Prompt: Find the string "subgraph" in the entries and copy each line that has it.

(Itemized modification records)
-----

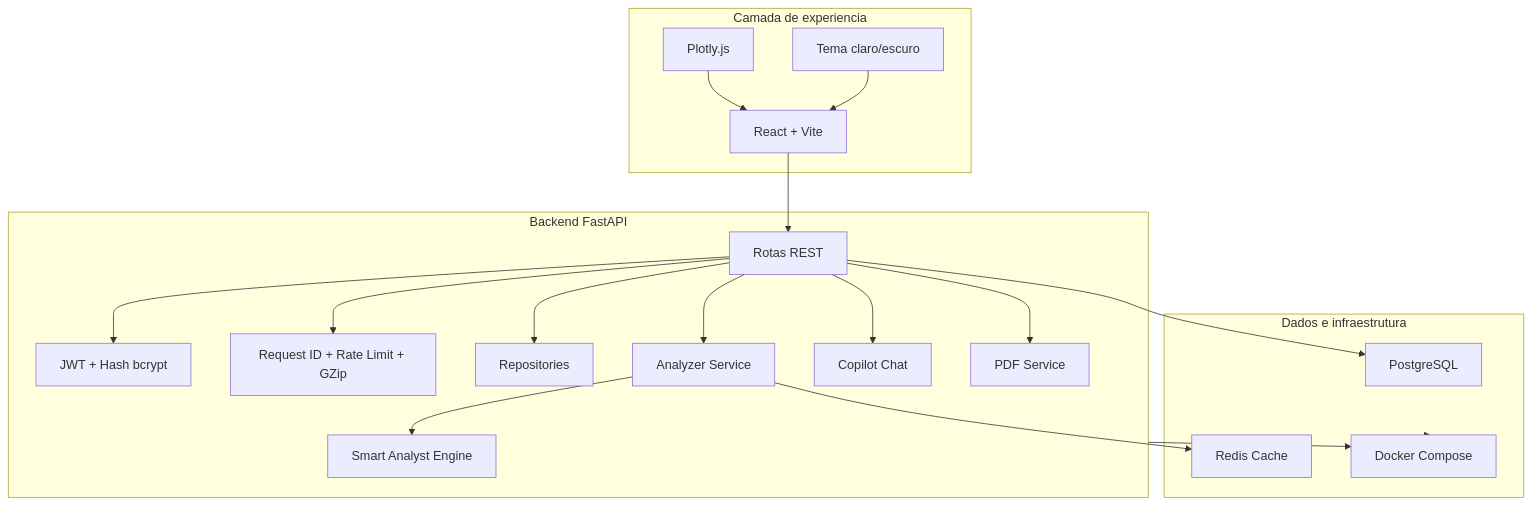
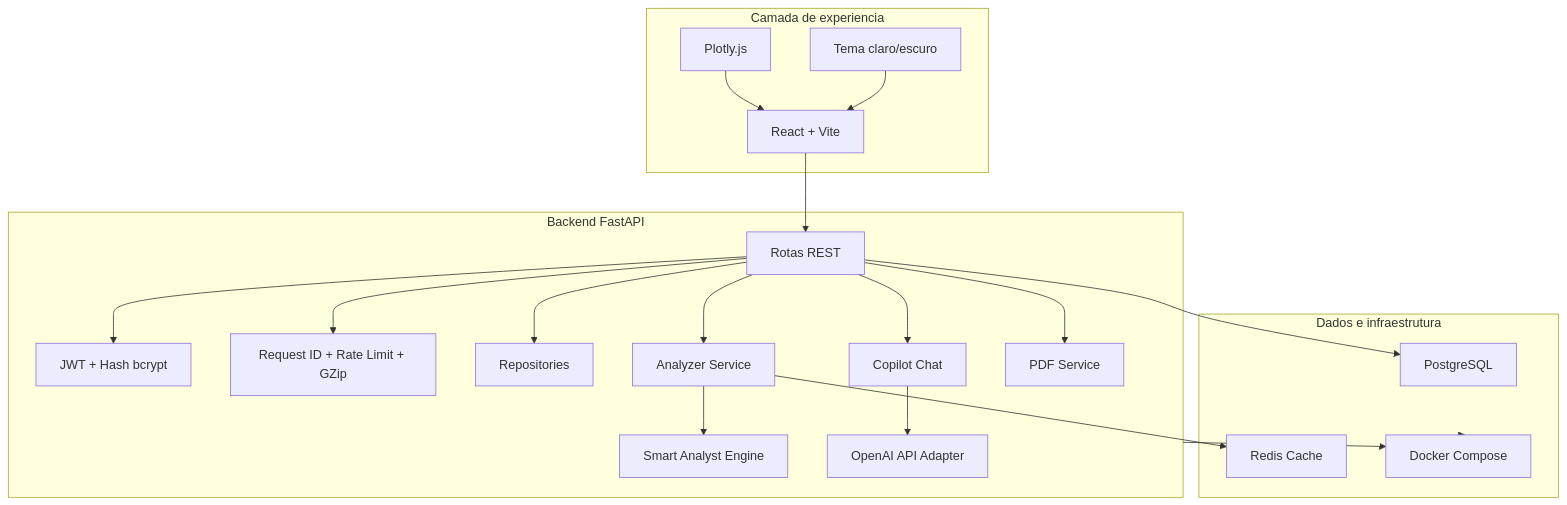
One commit to JoaoMDM31/SmartReports changed the first of 2 diagrams in docs/architecture.md. Above: the diagram before and after it, drawn with Mermaid. The commit also changed other lines of this file and 8 other files, not shown here.

Commit message:
Integrate OpenAI chat backend

````diff
--- a/docs/architecture.md
+++ b/docs/architecture.md
@@ -7,40 +7,42 @@
 ```mermaid
 flowchart TB
   subgraph Client["Camada de experiencia"]
     React["React + Vite"]
     Plotly["Plotly.js"]
     Theme["Tema claro/escuro"]
   end
 
   subgraph API["Backend FastAPI"]
     Routes["Rotas REST"]
     Auth["JWT + Hash bcrypt"]
     Middleware["Request ID + Rate Limit + GZip"]
     Repositories["Repositories"]
     Analyzer["Analyzer Service"]
     Insight["Smart Analyst Engine"]
     Chat["Copilot Chat"]
+    OpenAI["OpenAI API Adapter"]
     PDF["PDF Service"]
   end
 
   subgraph Data["Dados e infraestrutura"]
     Postgres["PostgreSQL"]
     Redis["Redis Cache"]
     Docker["Docker Compose"]
   end
 
   React --> Routes
   Plotly --> React
   Theme --> React
   Routes --> Middleware
   Routes --> Auth
   Routes --> Repositories
   Routes --> Analyzer
   Routes --> Chat
   Routes --> PDF
+  Chat --> OpenAI
   Analyzer --> Insight
   Analyzer --> Redis
   Routes --> Postgres
   API --> Docker
   Data --> Docker
 ```
````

-----

Task result:
   subgraph Client["Camada de experiencia"]
   subgraph API["Backend FastAPI"]
   subgraph Data["Dados e infraestrutura"]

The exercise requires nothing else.